Christmas came early for many — but not for all — when Gov. David Ige announced his $13 billion supplemental budget Monday.
It includes $160 million to rebuild the Hawaii State Hospital in Kaneohe, $179 million for improvements to airports in Kona and Honolulu and $161 million for affordable housing.
The governor also wants $164 million for post-employment benefits for state workers and retirees — also known as unfunded liabilities or other post-employment benefits. There is $30 million for “heat abatement” in public schools and $35 million for a new classroom building at Campbell High School in Ewa Beach.
All told, the governor asked for $248 million in support for education while acknowledging “a lot more needs to be done.” (Asked why he wasn’t proposing to spend more on the Department of Education, Ige replied, “Are you willing to pay increased taxes?”)
Ige’s budget also includes $1.8 billion for construction projects.
Gov. David Ige says Hawaii must continue to live within its means.
Additionally, the budget contains more than $9 million for homeless programs, including $2.2 million “to keep public spaces public” — that is, to help the state clear state lands where homeless people congregate.
Ige said the budget makes good on the promise he made to the people of Hawaii when he was running for governor last year: “to get our government house in order, honor our obligations and commitments and act to improve the lives of Hawaii’s people. The budget I am submitting this year keeps that promise.”
But there weren’t many gifts in Ige’s big bag for the University of Hawaii, which won’t see an additional $3 million that school officials had requested to offset a deficit in the Athletics Department.
Still, it wasn’t exactly a lump of coal in a stocking, either. UH would get $4 million for the Cancer Center and $60 million in capital improvement project funds for renewal and deferred maintenance at campuses statewide.

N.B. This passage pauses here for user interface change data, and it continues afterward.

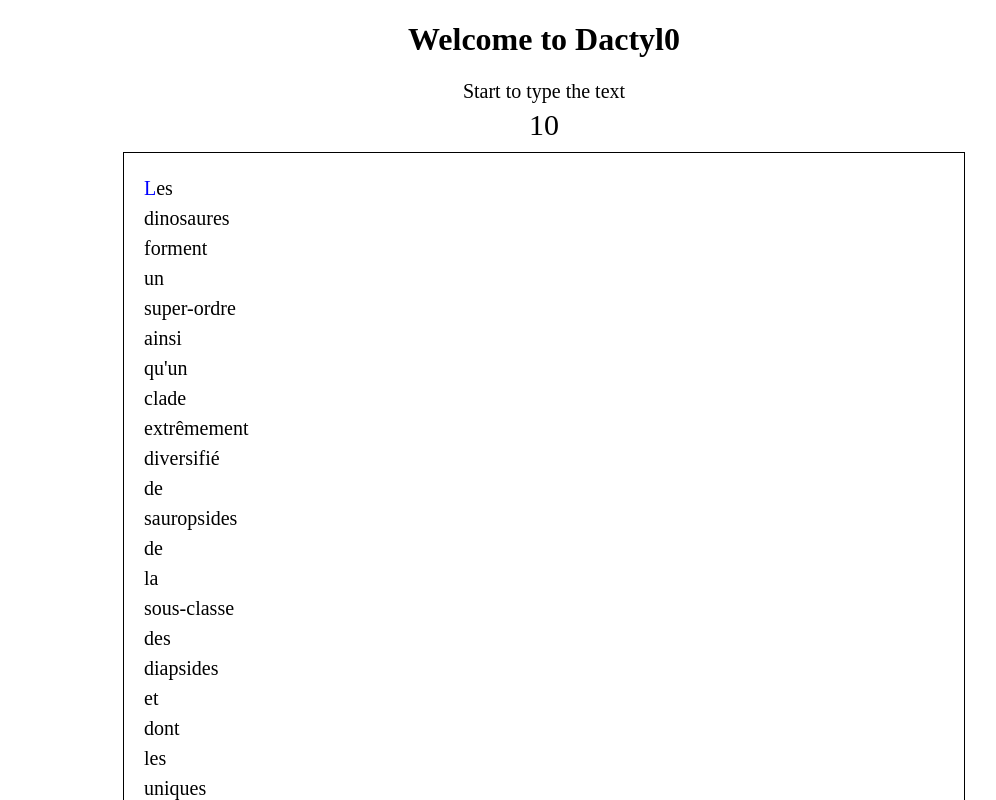
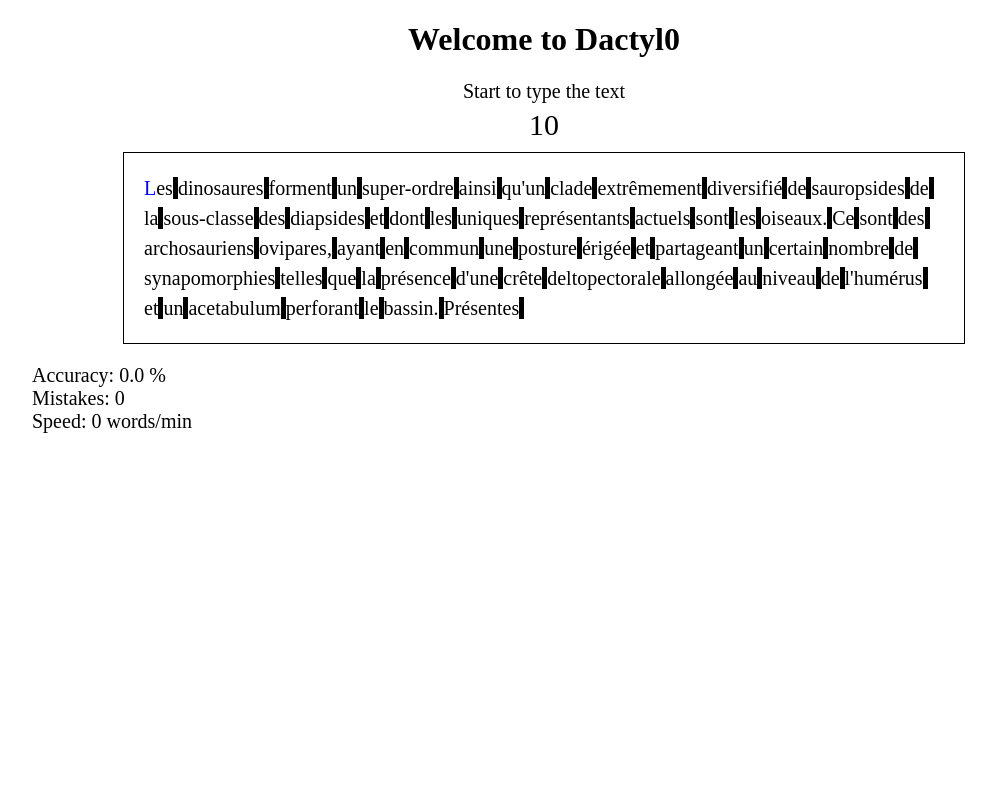
Before and after one commit to info7tik/dactylo, an Angular app: page / in a window 1280 px wide. Shown: the top 800 px of the page, without its empty margins (96-1092 px from the left). Built offline with nearby package versions, Linux system fonts and the light colour scheme.

Commit message:
display inline text

```diff
--- a/src/app/app.component.css
+++ b/src/app/app.component.css
@@ -7,15 +7,15 @@
     text-align: center;
 }
 
-.countdown {
-    margin-bottom: 10px;
-    font-size: 30px;
-}
-
 .instruction {
     margin: auto;
     margin-bottom: 5px;
     font-size: 20px;
+}
+
+.countdown {
+    margin-bottom: 10px;
+    font-size: 30px;
 }
 
 .text-to-copy {
@@ -29,24 +29,8 @@
     line-height: 30px;
 }
 
-.past-text {
-    color: lightgray;
-}
-
-.current-text {
+.word {
     display: inline-block;
-    color: orange;
-}
-
-.current-whitespace {
-    display: inline-block;
-    width: 6px;
-    height: 20px;
-    background-color: orange;
-}
-
-.future-test {
-    color: black;
 }
 
 .stats {
--- a/src/app/app.component.html
+++ b/src/app/app.component.html
@@ -4,7 +4,7 @@
         <div class="instruction center-text">{{instruction}}</div>
         <div class="countdown center-text">{{remainingSeconds}}</div>
         <div class="text-to-copy">
-            <div *ngFor="let word of words">
+            <div *ngFor="let word of words" class="word">
                 <app-character *ngFor="let char of word" [character]="char.value" [color]="char.color"></app-character>
             </div>
         </div>
--- a/src/app/app.component.ts
+++ b/src/app/app.component.ts
@@ -44,16 +44,14 @@ export class AppComponent {
     constructor() {
         for (let word of this.textToType.split(" ")) {
             const wordLetters: ColoredLetter[] = [];
-            for (let char of word) {
+            const wordWithSpace = word += " ";
+            for (let char of wordWithSpace) {
                 wordLetters.push({ value: char, color: LetterColor.FUTURE_LETTER });
             }
-            wordLetters.push({ value: " ", color: LetterColor.FUTURE_LETTER });
             if (wordLetters.length > 0) {
                 this.words.push(wordLetters);
             }
         }
-        // Delete last space
-        this.words[this.words.length - 1].pop();
         const firstLetter = this.words[0][0];
         firstLetter.color = LetterColor.LETTER_TO_TYPE;
         this.characterToType = firstLetter.value;
--- a/src/app/character/character.component.css
+++ b/src/app/character/character.component.css
@@ -1,7 +1,11 @@
-.blue {
+.blueSpace {
     color: blue;
 }
 
-.black {
+.blackSpace {
     color: black;
 }
+
+.redSpace {
+    color: red;
+}
--- a/src/app/character/character.component.html
+++ b/src/app/character/character.component.html
@@ -1 +1,2 @@
-<span [style]="{color: [color]}">{{character}}</span>
+<span *ngIf="character !== ' '" [style]="{color: [color]}">{{character}}</span>
+<span *ngIf="character === ' '" [style]="{backgroundColor: [color]}">&nbsp;</span>
```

Legislators staffers joined reporters for the governor’s budget presentation.
Cory Lum/Civil Beat
Ige said his supplemental budget represented “targeted changes” to the two-year, $26 billion budget that was approved last May.
“We are focused on areas where government can make a real difference in the lives of Hawaii’s citizens,” he said at a news conference at the Capitol with Budget and Finance Director Wes Machida at his side.
Among the budget items still to be determined are the costs to the state to absorb the defunct Hawaii Health Connector into the HealthCare.gov insurance coverage portal.
Nor is it clear how much the Legislature will need to provide the Department of Hawaiian Homelands. The First Circuit Court earlier this month said the state had failed to provide adequate funding and that DHHL should received at least $28 million in general funds this coming fiscal year. Ige said he was reviewing the decision with Attorney General Doug Chin.
The budget now goes to the House Finance Committee, which will begin hearing specific department budget requests Jan. 4 along with the Senate Ways and Means Committee.
Monday was the deadline for the governor to submit his budget to the Hawaii Legislature.
Cory Lum/Civil Beat
Finance Chair Rep.Sylvia Luke said Ige’s supplemental budget reflected “the tone” that she and Ige set when he was Ways and Means chair — “very cautious, still making investment in the future.”
She praised the governor for putting more money toward unfunded liabilities, for example, but said other items would require a closer look.
One would be the $160 million for the State Hospital. While pleased that the administration is committed to a new facility, Luke said it was “a huge amount” that calls for quicker work than the seven to eight years envisioned for the project.
Luke also was disappointed not to see a budget proposal for the Oahu Community Correctional Center, which she argued needs to be rebuilt somewhere else besides its current location in Kalihi. Ige said he’d have more to say about OCCC in his State of the State address next month.
Ways and Means Chair Sen. Jill Tokuda did not respond to a request for comment on the governor’s fiscal priorities.